Highly diverse, understudied and not routinely screened for, Lp(a) — an alipoprotein(a) bound to an LDL cholesterol particle — may be the next most important serum risk factor after LDL itself
Results provide population-based evidence in support of standardized testing for Lp(a) and for the acceleration of novel therapies targeting alipoprotein(a) for those at higher risk
REYKJAVIK, Iceland, 9 December 2019 – Scientists at deCODE genetics and colleagues from the National University Hospital in Iceland today present the largest-scale study to date of the role and public health impact of Lipoprotein(a) as a risk factor for cardiovascular disease.

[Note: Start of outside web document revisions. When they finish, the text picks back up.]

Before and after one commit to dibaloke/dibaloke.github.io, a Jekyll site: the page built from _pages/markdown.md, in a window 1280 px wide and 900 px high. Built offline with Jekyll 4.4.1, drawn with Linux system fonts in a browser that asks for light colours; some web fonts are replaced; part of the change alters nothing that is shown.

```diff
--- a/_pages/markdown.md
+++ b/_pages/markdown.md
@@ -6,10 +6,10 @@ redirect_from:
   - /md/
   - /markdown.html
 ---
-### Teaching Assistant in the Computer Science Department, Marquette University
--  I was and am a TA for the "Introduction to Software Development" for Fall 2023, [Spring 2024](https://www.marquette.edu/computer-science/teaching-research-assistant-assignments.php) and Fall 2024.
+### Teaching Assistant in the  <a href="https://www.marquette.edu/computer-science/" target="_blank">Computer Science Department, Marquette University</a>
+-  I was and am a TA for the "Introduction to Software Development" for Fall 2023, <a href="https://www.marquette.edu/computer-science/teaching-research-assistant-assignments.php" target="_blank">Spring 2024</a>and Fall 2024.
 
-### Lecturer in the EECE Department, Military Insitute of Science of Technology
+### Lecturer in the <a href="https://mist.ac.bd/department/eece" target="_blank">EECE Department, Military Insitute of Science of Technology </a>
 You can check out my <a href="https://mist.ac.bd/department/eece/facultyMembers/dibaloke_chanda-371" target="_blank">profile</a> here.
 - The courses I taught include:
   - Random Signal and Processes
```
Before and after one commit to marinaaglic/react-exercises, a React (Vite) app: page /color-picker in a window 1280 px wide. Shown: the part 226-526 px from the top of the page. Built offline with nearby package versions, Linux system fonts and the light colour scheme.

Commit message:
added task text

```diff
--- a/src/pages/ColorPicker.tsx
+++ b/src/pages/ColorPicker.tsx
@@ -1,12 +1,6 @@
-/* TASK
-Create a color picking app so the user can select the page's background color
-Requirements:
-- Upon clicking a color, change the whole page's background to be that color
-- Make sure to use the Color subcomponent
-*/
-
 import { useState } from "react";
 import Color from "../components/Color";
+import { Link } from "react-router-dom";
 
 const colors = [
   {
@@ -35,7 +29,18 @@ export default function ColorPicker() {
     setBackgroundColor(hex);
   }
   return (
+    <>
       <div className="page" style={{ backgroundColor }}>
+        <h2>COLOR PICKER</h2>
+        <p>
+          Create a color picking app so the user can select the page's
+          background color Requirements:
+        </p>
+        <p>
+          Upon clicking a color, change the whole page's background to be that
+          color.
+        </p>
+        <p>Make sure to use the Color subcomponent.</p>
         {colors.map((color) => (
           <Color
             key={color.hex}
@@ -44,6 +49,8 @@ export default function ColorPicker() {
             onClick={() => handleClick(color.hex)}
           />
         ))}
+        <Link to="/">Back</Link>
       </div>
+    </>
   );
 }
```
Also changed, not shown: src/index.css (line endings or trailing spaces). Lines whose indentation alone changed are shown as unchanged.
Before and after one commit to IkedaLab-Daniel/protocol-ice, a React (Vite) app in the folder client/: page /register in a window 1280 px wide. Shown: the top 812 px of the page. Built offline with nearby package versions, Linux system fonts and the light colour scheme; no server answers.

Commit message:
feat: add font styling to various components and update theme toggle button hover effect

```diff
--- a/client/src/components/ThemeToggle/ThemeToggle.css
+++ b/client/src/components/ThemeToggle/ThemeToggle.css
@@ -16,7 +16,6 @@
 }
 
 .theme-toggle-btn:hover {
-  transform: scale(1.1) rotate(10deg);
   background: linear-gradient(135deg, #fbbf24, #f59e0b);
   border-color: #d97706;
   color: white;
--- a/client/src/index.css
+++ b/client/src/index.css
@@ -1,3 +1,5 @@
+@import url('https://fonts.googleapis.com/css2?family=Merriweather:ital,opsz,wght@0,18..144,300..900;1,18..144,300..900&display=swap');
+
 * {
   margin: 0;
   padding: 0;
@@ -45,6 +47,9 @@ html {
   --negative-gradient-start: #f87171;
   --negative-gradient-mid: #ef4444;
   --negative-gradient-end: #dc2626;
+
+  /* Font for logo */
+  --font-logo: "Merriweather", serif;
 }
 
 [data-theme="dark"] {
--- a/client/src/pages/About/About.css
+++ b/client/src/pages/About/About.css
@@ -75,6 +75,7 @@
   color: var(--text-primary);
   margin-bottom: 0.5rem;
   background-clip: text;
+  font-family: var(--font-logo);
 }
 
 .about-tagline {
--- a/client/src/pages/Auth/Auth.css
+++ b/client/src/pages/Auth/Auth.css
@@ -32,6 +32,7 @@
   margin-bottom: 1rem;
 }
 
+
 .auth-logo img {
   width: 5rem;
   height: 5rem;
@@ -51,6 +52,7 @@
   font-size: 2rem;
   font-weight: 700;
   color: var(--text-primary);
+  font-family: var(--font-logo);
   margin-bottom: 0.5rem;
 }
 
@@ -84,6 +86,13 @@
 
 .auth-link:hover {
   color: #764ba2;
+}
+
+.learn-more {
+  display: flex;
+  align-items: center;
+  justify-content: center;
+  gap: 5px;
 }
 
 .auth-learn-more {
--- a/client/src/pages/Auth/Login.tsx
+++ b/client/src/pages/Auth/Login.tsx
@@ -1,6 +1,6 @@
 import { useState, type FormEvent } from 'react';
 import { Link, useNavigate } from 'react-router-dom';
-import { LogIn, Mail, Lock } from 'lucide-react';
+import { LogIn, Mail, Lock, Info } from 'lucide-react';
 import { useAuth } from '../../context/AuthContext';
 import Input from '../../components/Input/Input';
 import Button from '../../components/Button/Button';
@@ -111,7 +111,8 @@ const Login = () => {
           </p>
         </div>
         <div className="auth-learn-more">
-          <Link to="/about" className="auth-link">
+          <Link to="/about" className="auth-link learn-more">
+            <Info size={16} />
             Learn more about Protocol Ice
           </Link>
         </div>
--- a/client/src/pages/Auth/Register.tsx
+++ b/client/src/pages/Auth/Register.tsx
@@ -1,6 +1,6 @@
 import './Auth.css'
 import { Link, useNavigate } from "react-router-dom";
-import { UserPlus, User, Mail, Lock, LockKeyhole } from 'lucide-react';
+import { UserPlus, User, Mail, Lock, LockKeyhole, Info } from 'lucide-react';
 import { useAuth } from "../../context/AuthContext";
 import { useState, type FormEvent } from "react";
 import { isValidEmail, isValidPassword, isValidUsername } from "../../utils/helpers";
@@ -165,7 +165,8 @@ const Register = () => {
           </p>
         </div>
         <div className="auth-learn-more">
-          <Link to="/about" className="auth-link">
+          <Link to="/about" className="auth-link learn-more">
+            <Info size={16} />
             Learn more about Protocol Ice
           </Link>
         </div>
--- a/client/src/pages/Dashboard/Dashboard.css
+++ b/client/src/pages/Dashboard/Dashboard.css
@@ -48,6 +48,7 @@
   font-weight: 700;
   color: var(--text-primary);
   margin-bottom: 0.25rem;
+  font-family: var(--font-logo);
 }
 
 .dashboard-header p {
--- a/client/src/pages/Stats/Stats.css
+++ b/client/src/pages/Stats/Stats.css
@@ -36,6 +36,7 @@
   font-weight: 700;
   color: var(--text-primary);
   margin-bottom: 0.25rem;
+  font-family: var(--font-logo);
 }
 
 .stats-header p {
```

The study appears today in the online edition of the Journal of the American College of Cardiology.
Lipoprotein(a), abbreviated as Lp(a), is an alipoprotein(a), abbreviated as apo(a), bound to an LDL cholesterol particle and has been known as a risk factor since the 1970s. But the high variability of the apo(a) gene that controls its production, the diverse isoforms of Lp(a) that result, the difficulty of assaying them, and conflicting reports of how they impart risk left it largely neglected alongside the clearer success story of LDL, the statins and PCSK9 inhibitors. The deCODE team turned its unique population-scale capabilities and data to address the complexity of Lp(a) and discovered a simple answer: it is the molar concentration of Lp(a) that directly correlates with increased risk of heart disease, whatever the variety of apo(a) alleles and independently of traditionally measured or treated HDL or LDL cholesterol.
“This study from our little island may well turn out to be an important contribution to global public health,” said Kari Stefansson, CEO of deCODE and a senior author on the paper. “We have very effective LDL-lowering drugs, but heart disease remains the biggest killer worldwide and understanding Lp(a) is key to addressing the residual risk.”
“What we show today, by analyzing an unprecedented amount of both clinical and genetic data from across the Icelandic population, is that by measuring Lp(a) in the blood we can identify a quarter of the population that is from an additional 25% to double the average risk of heart disease. This risk is independent of other risk factors and is 95% genetically determined, so you can’t reduce it by improving your lifestyle or diet. The clear message is therefore that we need to test for Lp(a) globally to identify those at significantly elevated risk, and speed the development of new therapies aimed at silencing the apo(a) gene. The good news is that our colleagues at Amgen are already taking such therapies into clinical trials,” Dr Stefansson added.
“We know that Lp(a) is a causal, independent risk factor for cardiovascular risk, and Amgen is proud of the work we have done and continue to do investing in pursuing this therapeutic target,” said David M Reese, MD, executive vice president of Research and Development at Amgen. “This new study from deCODE will help steer and inform research into the clinical development of molecules targeting Lp(a), and is a great example of the potential we are just beginning to uncover using genetic insights and validation to power drug development. We believe we are still in the early years of large-scale human genetic research, and most of the major discoveries in this field still lie in the future. That’s why we are continuing to grow our investment in genetics by increasing the scope and diversity of the data that deCODE can access and analyze for research purposes.”
The study utilized whole genome data from some 150,000 Icelanders participating in deCODE’s genetics research, including 18,000 with coronary artery disease (CAD) and other cardiovascular phenotypes, and 9,000 with type-2 diabetes. By directly measuring molar concentration of Lp(a) from 12,000 participants and comparing them with the sequence of participants’ apo(a) genes, the research team was able to establish how different variants in apo(a) and the resulting Lp(a) isoforms affect the risk of coronary artery disease. Imputing these results through the entire dataset and correlating the results with disease status enabled the testing of multiple previous findings related to Lp(a) and the discovery that it is overall molar concentration of Lp(a) rather than specific isoforms or isoform size itself that correlates with CAD risk. The study also demonstrated that Lp(a) levels correlate with risk for peripheral artery disease, aortic valve stenosis, heart failure and lifespan. An important next step in this research is to validate the results in other populations, to understand how the contribution of Lp(a) levels to heart and other diseases may vary between populations of different continental ancestry.